This is where the title of this post finally makes sense (thanks for getting this far!) I’d like to know what you do to fight the voice of depression. Have you been able to find the energy to get involved or re-involved in a hobby? Have you taken up a form of meditation or exercise? Do try seeking faith or spirituality? Have you gotten involved in a group or club? Even small things count, they count a tremendous amount. There were a few things I began as a means of turning my life around. I started running, which was something I always believed I hated. Why running? One day I was so angry and I’ve never been the type to punch a wall, but I needed to exert myself in some way. I was pacing, pent up in my room needing to scream or break something. I went outside and I ran. I didn’t get far, mind you, but I ran fast and hard and it felt good. Afterward, I huffed and wheezed and massaged my knee but I told myself that when I woke up the next day, I’d do it again. I got to a point where I could run 8 miles a day 5-6 times per week. No doubt about it, it was a ROUGH start. I often thought I’d quit, and my depression told me that I inevitably would. Within a month, I saw that I was beginning to lose weight so I began to change my diet. I got into cooking again, which was something a couple years prior, I highly enjoyed. After a year, I had lost 50lbs, which put me right back into a healthy weight for my frame. Talk about feeling a sense of accomplishment.
My journey with running began nearly 2 years ago and I now consider it to be a part of my lifestyle. I love searching for unique music to add to my ipod, put on my running shoes and go! I’ve been able to keep the weight off and I continue to develop my cooking skills with new recipes. I have down days where I don’t feel like cooking, but don’t we all? I also have periods of time where I don’t run, sometimes I take a couple months off, but I always start getting the itch to get back out there. It’s become therapeutic and, if I’m not mistaken, that’s exactly what a depressed gal like me needs.

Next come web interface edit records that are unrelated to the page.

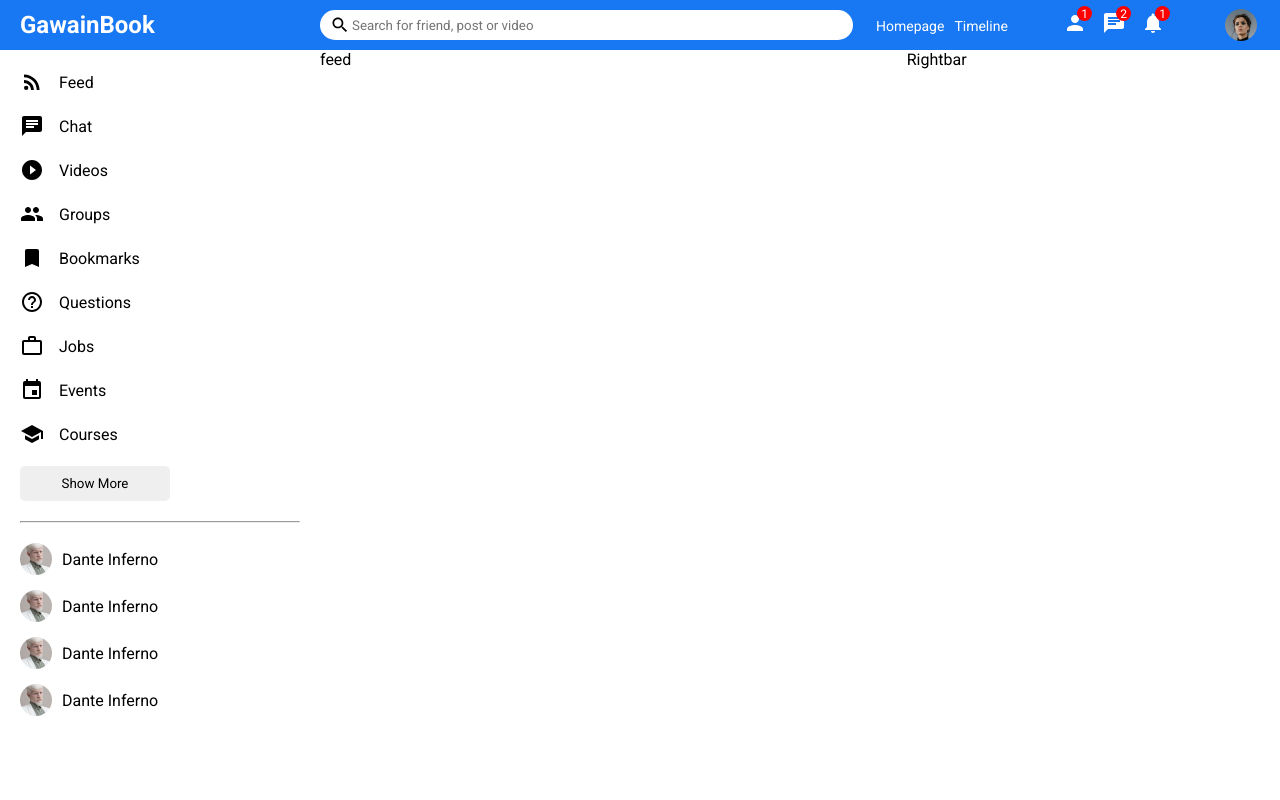
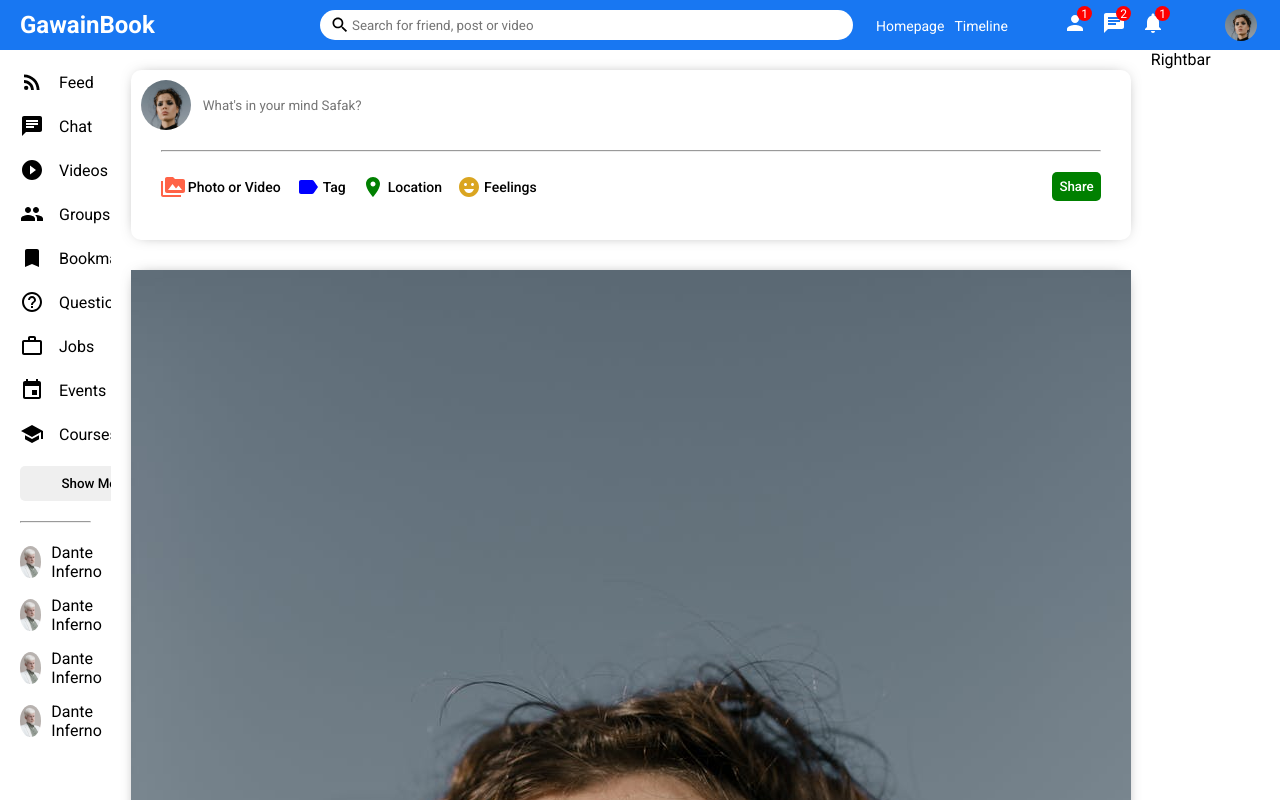
Before and after one commit to rafeyshah/GawainBook-SocialMediaApp, a React (Create React App) app in the folder react-frontend/: page / in a window 1280 px wide. Shown: the top 800 px of the page. Built offline with nearby package versions, Linux system fonts and the light colour scheme.

Commit message:
Main__React__FeedSharePostComponents__Part1

```diff
--- a/react-frontend/public/index.html
+++ b/react-frontend/public/index.html
@@ -9,7 +9,7 @@
   <link rel="manifest" href="%PUBLIC_URL%/manifest.json" />
   <link rel="preconnect" href="https://fonts.googleapis.com">
   <link rel="preconnect" href="https://fonts.gstatic.com" crossorigin>
-  <link href="https://fonts.googleapis.com/css2?family=Roboto:ital,wght@0,100;0,300;0,400;0,700;0,900;1,500&display=swap" rel="stylesheet">
+  <link href="https://fonts.googleapis.com/css2?family=Roboto:ital,wght@0,100;0,300;0,400;0,500;0,700;0,900;1,500&display=swap" rel="stylesheet">
   <title>Social App</title>
   <link rel="stylesheet" href="style.css">
 </head>
--- a/react-frontend/src/components/feed/Feed.jsx
+++ b/react-frontend/src/components/feed/Feed.jsx
@@ -1,9 +1,14 @@
+import Post from "../post/Post";
+import Share from "../share/Share";
 import "./feed.css";
 
 function Feed() {
     return (
         <div className="feed">
-            feed
+            <div className="feedWrapper">
+                <Share />
+                <Post />
+            </div>
         </div>
     );
 }
--- a/react-frontend/src/components/feed/feed.css
+++ b/react-frontend/src/components/feed/feed.css
@@ -1,3 +1,7 @@
 .feed{
     flex: 5.5;
 }
+
+.feedWrapper{
+    padding: 20px;
+}
--- /dev/null
+++ b/react-frontend/src/components/post/Post.jsx
@@ -0,0 +1,26 @@
+import "./post.css";
+import {MoreVert} from "@material-ui/icons"
+
+
+function Post() {
+    return (
+        <div className="post">
+            <div className="postWrapper">
+                <div className="postTop">
+                    <div className="postTopLeft">
+                        <img className="postProfileImg" src="/assets/person/1.jpeg" alt="" />
+                        <span className="postUsername">Dante Inferno</span>
+                        <span className="postDate">5 mins ago</span>
+                    </div>
+                    <div className="postTopRight">
+                        <MoreVert />
+                    </div>
+                </div>
+                <div className="postCenter"></div>
+                <div className="postBottom"></div>
+            </div>
+        </div>
+    );
+}
+
+export default Post;
--- /dev/null
+++ b/react-frontend/src/components/post/post.css
@@ -0,0 +1,11 @@
+.post{
+    width: 100%;
+    border-radius: 10px;
+    -webkit-box-shadow: 0px 0px 16px -8px rgba(0,0,0,0.68);
+    box-shadow: 0px 0px 16px -8px rgba(0,0,0,0.68);
+    margin: 30px 0;
+}
+
+.postWrapper{
+
+}
--- /dev/null
+++ b/react-frontend/src/components/share/Share.jsx
@@ -0,0 +1,38 @@
+import "./share.css"
+import { PermMedia, Label, Room, EmojiEmotions } from "@material-ui/icons"
+
+function Share() {
+    return (
+        <div className="share">
+            <div className="shareWrapper">
+                <div className="shareTop">
+                    <img className="shareProfileImg" src="/assets/person/1.jpeg" alt="" />
+                    <input placeholder="What's in your mind Safak?" className="shareInput" />
+                </div>
+                <hr className="shareHr" />
+                <div className="shareBottom">
+                    <div className="shareOptions">
+                        <div className="shareOption">
+                           <PermMedia htmlColor="tomato" className="shareIcon"/>
+                           <span className="shareOptionText">Photo or Video</span>
+                        </div>
+                        <div className="shareOption">
+                           <Label htmlColor="blue" className="shareIcon"/>
+                           <span className="shareOptionText">Tag</span>
+                        </div>
+                        <div className="shareOption">
+                           <Room htmlColor="green" className="shareIcon"/>
+                           <span className="shareOptionText">Location</span>
+                        </div>
+                        <div className="shareOption">
+                           <EmojiEmotions htmlColor="goldenrod" className="shareIcon"/>
+                           <span className="shareOptionText">Feelings</span>
+                        </div>
+                    </div>
+                    <button className="shareButton">Share</button>
+                </div>
+            </div>
+        </div>);
+}
+
+export default Share;
--- /dev/null
+++ b/react-frontend/src/components/share/share.css
@@ -0,0 +1,76 @@
+.share{
+    width: 100%;
+    height: 170px;
+    border-radius: 10px;
+    -webkit-box-shadow: 0px 0px 16px -8px rgba(0,0,0,0.68);
+    box-shadow: 0px 0px 16px -8px rgba(0,0,0,0.68);
+}
+
+.shareWrapper{
+    padding: 10px;
+}
+
+.shareTop{
+    display: flex;
+    align-items: center;
+}
+
+.shareProfileImg{
+    width: 50px;
+    height: 50px;
+    border-radius: 50%;
+    object-fit: cover;
+    margin-right: 10px;
+}
+
+.shareInput{
+    border: none;
+    width: 80%;
+}
+
+.shareInput:focus{
+    outline: none;
+}
+
+.shareHr{
+    margin: 20px;
+}
+
+.shareBottom{
+    display: flex;
+    align-items: center;
+    justify-content: space-between;
+}
+
+.shareOptions{
+    display: flex;
+    margin-left: 20px;
+}
+
+.shareOption{
+    display: flex;
+    align-items: center;
+    margin-right: 15px;
+    cursor: pointer;
+}
+
+.shareIcon{
+    font-size: 18px;
+    margin-right: 3px;
+}
+
+.shareOptionText{
+    font-size: 14px;
+    font-weight: 500;
+}
+
+.shareButton{
+    border: none;
+    padding: 7px;
+    background-color: green;
+    border-radius: 5px;
+    font-weight: 500;
+    margin-right: 20px;
+    cursor: pointer;
+    color: white;
+}
```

Depression does affect my energy levels, often causing a lack of motivation but I try to stop it there. If I continue with that train of thought it can lead to “rationalizing” why I shouldn’t do things. Thoughts like “there’s no point in me leaving the house today because I’m not needed anywhere” or “I’m not going to bother applying to jobs today because I already know what’s out there and I’m not qualified”. See? I can’t allow those thoughts to run me. I’m trying my best. A big step in the healing process is just being able to identify the negative self-talk. Hear it, ask yourself if you actually believe it and make the decision about how to respond. How do I know I’m not qualified for a job that I want? My boyfriend applied to a job he didn’t think he was qualified for and ended up getting hired. That’s how we ended up here in the desert.
So tell me, what do you do to fight the blues?